According to the IUCN, at least 8 million tons of plastic end up in our oceans every year and make up 80% of all marine debris from surface waters to deep-sea sediments. The main sources of marine plastic are land-based, from urban and storm runoff, sewer overflows, beach visitors, inadequate waste disposal and management, industrial activities, construction and illegal dumping.

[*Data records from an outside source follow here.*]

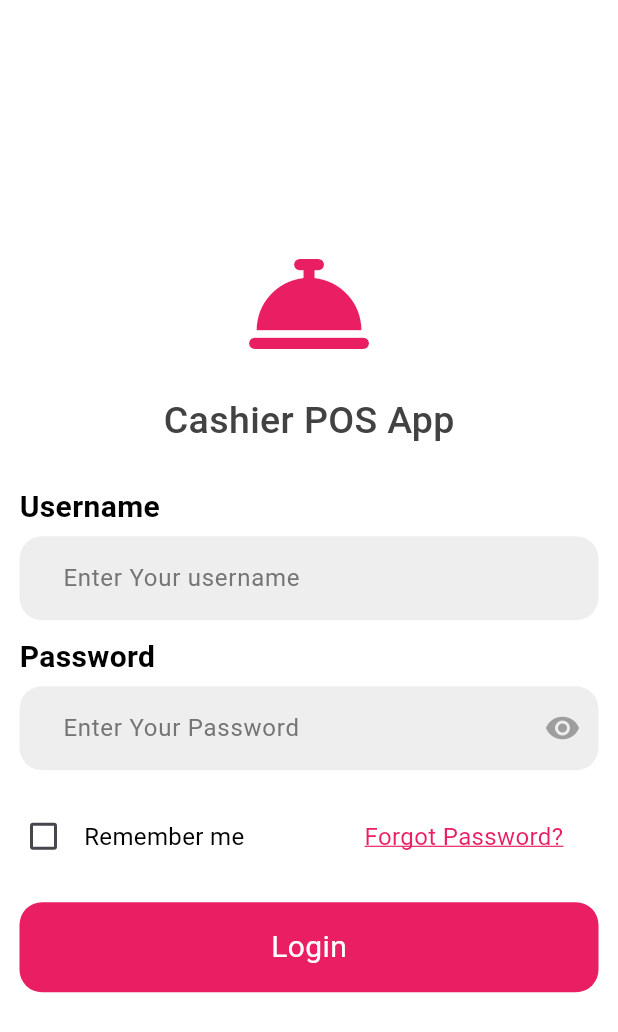
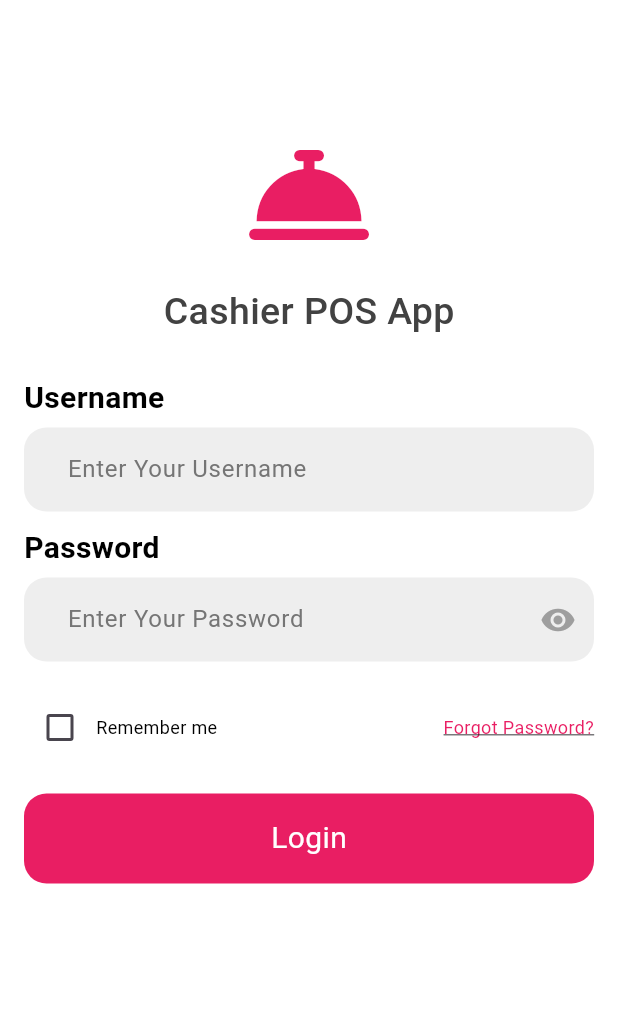
Before and after one commit to aeprodigy/point_of_sale_system, a Flutter app: the screen it shows after launch, on a phone screen of 412 x 824 dp. Shown: the top 1032 px of the screen. Run offline on Flutter 3.47's test engine with Material 3 defaults, Android fonts, the phone set to English and light mode, and no system bars; our stand-ins replace font_awesome_flutter.

Commit message:
fw and  login screen

```diff
--- a/lib/views/screens/home_screen.dart
+++ b/lib/views/screens/home_screen.dart
@@ -35,7 +35,6 @@ class _HomeScreenState extends State<HomeScreen> {
                 product.category == selectedCategory) &&
             (product.name.toLowerCase().contains(_searchQuery.toLowerCase())))
         .toList();
-
 
     return Scaffold(
       backgroundColor: Colors.white,
@@ -217,12 +216,13 @@ class _HomeScreenState extends State<HomeScreen> {
                                                     (item) =>
                                                         item.id == product.id,
                                                     orElse: () => ProductModel(
-                                                        id: 0,
-                                                        name: '',
-                                                        price: 0.0,
-                                                        quantity: 0,
-                                                        image: '',
-                                                        category: '',),
+                                                      id: 0,
+                                                      name: '',
+                                                      price: 0.0,
+                                                      quantity: 0,
+                                                      image: '',
+                                                      category: '',
+                                                    ),
                                                   )
                                                   .quantity;
 
@@ -262,7 +262,7 @@ class _HomeScreenState extends State<HomeScreen> {
                                 style: const TextStyle(
                                   color: Colors.black,
                                   fontWeight: FontWeight.w400,
-                                  fontSize: 20,
+                                  fontSize: 12,
                                 ),
                               ),
 
--- a/lib/views/screens/login_screen.dart
+++ b/lib/views/screens/login_screen.dart
@@ -1,7 +1,6 @@
 import 'package:flutter/material.dart';
 import 'package:font_awesome_flutter/font_awesome_flutter.dart';
 import 'package:point_on_sale_system/views/pages/home_page.dart';
-import 'package:point_on_sale_system/views/screens/home_screen.dart';
 import 'package:point_on_sale_system/views/widgets/button_widget.dart';
 
 class LoginScreen extends StatefulWidget {
@@ -14,29 +13,37 @@ class LoginScreen extends StatefulWidget {
 class _LoginScreenState extends State<LoginScreen> {
   bool isChecked = false;
   bool _isObscured = true;
+
   @override
   Widget build(BuildContext context) {
     return Scaffold(
       backgroundColor: Colors.white,
-        body: Padding(
-          padding: const EdgeInsets.symmetric(horizontal: 5.0),
+      body: CustomScrollView(
+        slivers: [
+          // Login Form as a Sliver
+          SliverList(
+            delegate: SliverChildListDelegate(
+              [
+                Padding(
+                  padding: const EdgeInsets.symmetric(horizontal: 16.0),
                   child: Column(
+                    crossAxisAlignment: CrossAxisAlignment.start,
                     mainAxisAlignment: MainAxisAlignment.center,
-            crossAxisAlignment: CrossAxisAlignment.start,
                     children: [
-              //icon
-              Center(
+                      const SizedBox(height: 90),
+
+                      // App Icon
+                      const Center(
                         child: FaIcon(
                           FontAwesomeIcons.bellConcierge,
                           color: Colors.pink,
                           size: 80,
                         ),
                       ),
-              SizedBox(
-                height: 20,
-              ),
 
-              //name of the app
+                      const SizedBox(height: 20),
+
+                      // App Name
                       Center(
                         child: Text(
                           'Cashier POS App',
@@ -47,13 +54,11 @@ class _LoginScreenState extends State<LoginScreen> {
                           ),
                         ),
                       ),
-              SizedBox(
-                height: 25,
-              ),
-              //username
-              Padding(
-                padding: const EdgeInsets.only(left: 8.0),
-                child: Text(
+
+                      const SizedBox(height: 25),
+
+                      // Username Label
+                      const Text(
                         "Username",
                         style: TextStyle(
                           color: Colors.black,
@@ -61,51 +66,28 @@ class _LoginScreenState extends State<LoginScreen> {
                           fontWeight: FontWeight.w600,
                         ),
                       ),
-              ),
-              SizedBox(
-                height: 5,
-              ),
-              //Textfield
-              Padding(
-                padding: const EdgeInsets.symmetric(horizontal: 8.0),
-                child: TextField(
+                      const SizedBox(height: 5),
+
+                      // Username Field
+                      TextField(
                         decoration: InputDecoration(
-                    hintText: "Enter Your username",
-                    hintStyle: TextStyle(
-                      color: Colors.grey[600],
-                    ),
+                          hintText: "Enter Your Username",
+                          hintStyle: TextStyle(color: Colors.grey[600]),
                           fillColor: Colors.grey[200],
                           filled: true,
                           border: OutlineInputBorder(
                             borderRadius: BorderRadius.circular(15),
-                      borderSide: BorderSide(
-                          color: Colors.transparent), // Transparent border
+                            borderSide: BorderSide.none,
                           ),
-                    enabledBorder: OutlineInputBorder(
-                      borderRadius: BorderRadius.circular(15),
-                      borderSide: BorderSide(
-                          color:
-                              Colors.transparent), // No border when not focused
-                    ),
-                    focusedBorder: OutlineInputBorder(
-                      borderRadius: BorderRadius.circular(15),
-                      borderSide: BorderSide(
-                          color: Colors.transparent), // No border when focused
-                    ),
-                    contentPadding: EdgeInsets.symmetric(
-                      vertical: 16, // Adjust top & bottom padding
-                      horizontal: 25, // Adjust left & right padding
+                          contentPadding: const EdgeInsets.symmetric(
+                              vertical: 16, horizontal: 25),
                         ),
                       ),
-                ),
-              ),
-              SizedBox(
-                height: 10,
-              ),
-              //password
-              Padding(
-                padding: const EdgeInsets.only(left: 8.0),
-                child: Text(
+
+                      const SizedBox(height: 10),
+
+                      // Password Label
+                      const Text(
                         "Password",
                         style: TextStyle(
                           color: Colors.black,
@@ -113,103 +95,83 @@ class _LoginScreenState extends State<LoginScreen> {
                           fontWeight: FontWeight.w600,
                         ),
                       ),
-              ),
-              SizedBox(
-                height: 5,
-              ),
-              //Textfield
-              Padding(
-                padding: const EdgeInsets.symmetric(horizontal: 8.0),
-                child: TextField(
+                      const SizedBox(height: 5),
+
+                      // Password Field
+                      TextField(
                         obscureText: _isObscured,
                         decoration: InputDecoration(
                           hintText: "Enter Your Password",
-                    hintStyle: TextStyle(
-                      color: Colors.grey[600],
-                    ),
+                          hintStyle: TextStyle(color: Colors.grey[600]),
                           fillColor: Colors.grey[200],
                           filled: true,
                           border: OutlineInputBorder(
                             borderRadius: BorderRadius.circular(15),
-                      borderSide: BorderSide(
-                          color: Colors.transparent), // Transparent border
+                            borderSide: BorderSide.none,
                           ),
-                    enabledBorder: OutlineInputBorder(
-                      borderRadius: BorderRadius.circular(15),
-                      borderSide: BorderSide(
-                          color:
-                              Colors.transparent), // No border when not focused
-                    ),
-                    focusedBorder: OutlineInputBorder(
-                      borderRadius: BorderRadius.circular(15),
-                      borderSide: BorderSide(
-                          color: Colors.transparent), // No border when focused
-                    ),
-                    contentPadding: EdgeInsets.symmetric(
-                      vertical: 16, // Adjust top & bottom padding
-                      horizontal: 25, // Adjust left & right padding
-                    ),
+                          contentPadding: const EdgeInsets.symmetric(
+                              vertical: 16, horizontal: 25),
                           suffixIcon: IconButton(
                             onPressed: () {
-                        _isObscured = !_isObscured; // Toggle visibility
+                              setState(() {
+                                _isObscured = !_isObscured;
+                              });
                             },
                             icon: Icon(
-                        _isObscured ? Icons.visibility : Icons.visibility_off,
+                              _isObscured
+                                  ? Icons.visibility
+                                  : Icons.visibility_off,
                               color: Colors.grey,
                             ),
                           ),
                         ),
                       ),
-              ),
-              SizedBox(
-                height: 20,
-              ),
-              //forgot and remember me
+
+                      const SizedBox(height: 20),
+
+                      // Remember Me & Forgot Password
                       Row(
+                        mainAxisAlignment: MainAxisAlignment.spaceBetween,
                         children: [
                           Row(
                             children: [
-                      //Tick box
                               Checkbox(
                                 value: isChecked,
                                 onChanged: (bool? newValue) {
+                                  setState(() {
                                     isChecked = newValue!;
-                          }),
-                      SizedBox(
-                        width: 3,
+                                  });
+                                },
                               ),
-                      //remember me text
-                      Text(
+                              const Text(
                                 "Remember me",
                                 style: TextStyle(
                                   color: Colors.black,
-                          fontSize: 16,
+                                  fontSize: 12,
                                 ),
                               ),
                             ],
                           ),
-                  SizedBox(
-                    width: 80,
-                  ),
-                  //Forgot password
-                  Text(
+                          GestureDetector(
+                            onTap: () {
+                              // Add forgot password functionality
+                            },
+                            child: const Text(
                               'Forgot Password?',
                               style: TextStyle(
                                 color: Colors.pink,
                                 decoration: TextDecoration.underline,
-                      decorationColor: Colors.pink,
-                      fontSize: 16,
+                                fontSize: 12,
                               ),
-                  )
+                            ),
+                          ),
                         ],
                       ),
-              SizedBox(
-                height: 20,
-              ),
-              //button
-              Padding(
-                padding: const EdgeInsets.symmetric(horizontal: 8.0),
-                child: ButtonWidget(
+
+                      const SizedBox(height: 20),
+
+                      // Login Button
+                      ButtonWidget(
                         name: 'Login',
                         ontap: () {
                           Navigator.push(
@@ -220,9 +182,16 @@ class _LoginScreenState extends State<LoginScreen> {
                           );
                         },
                       ),
+
+                      const SizedBox(height: 40),
+                    ],
+                  ),
                 ),
               ],
             ),
-        ));
+          ),
+        ],
+      ),
+    );
   }
 }
```
Also changed, not shown: 3 other files. Lines whose indentation alone changed are shown as unchanged.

What happens when marine animals are exposed to these synthetic materials? Mistaking plastic bags for jellyfish can be deadly for hungry sea turtles and entanglement in debris is always a risk. This gallery includes images of animals living with and sometimes suffering from the inflow of plastic trash into their habitat. Nudibranchs lay eggs on bottles, a tiny nautilus rides a piece of a potato chip bag in the ocean current and pilotfish shelter beneath floating trash to protect themselves from hunting seabirds.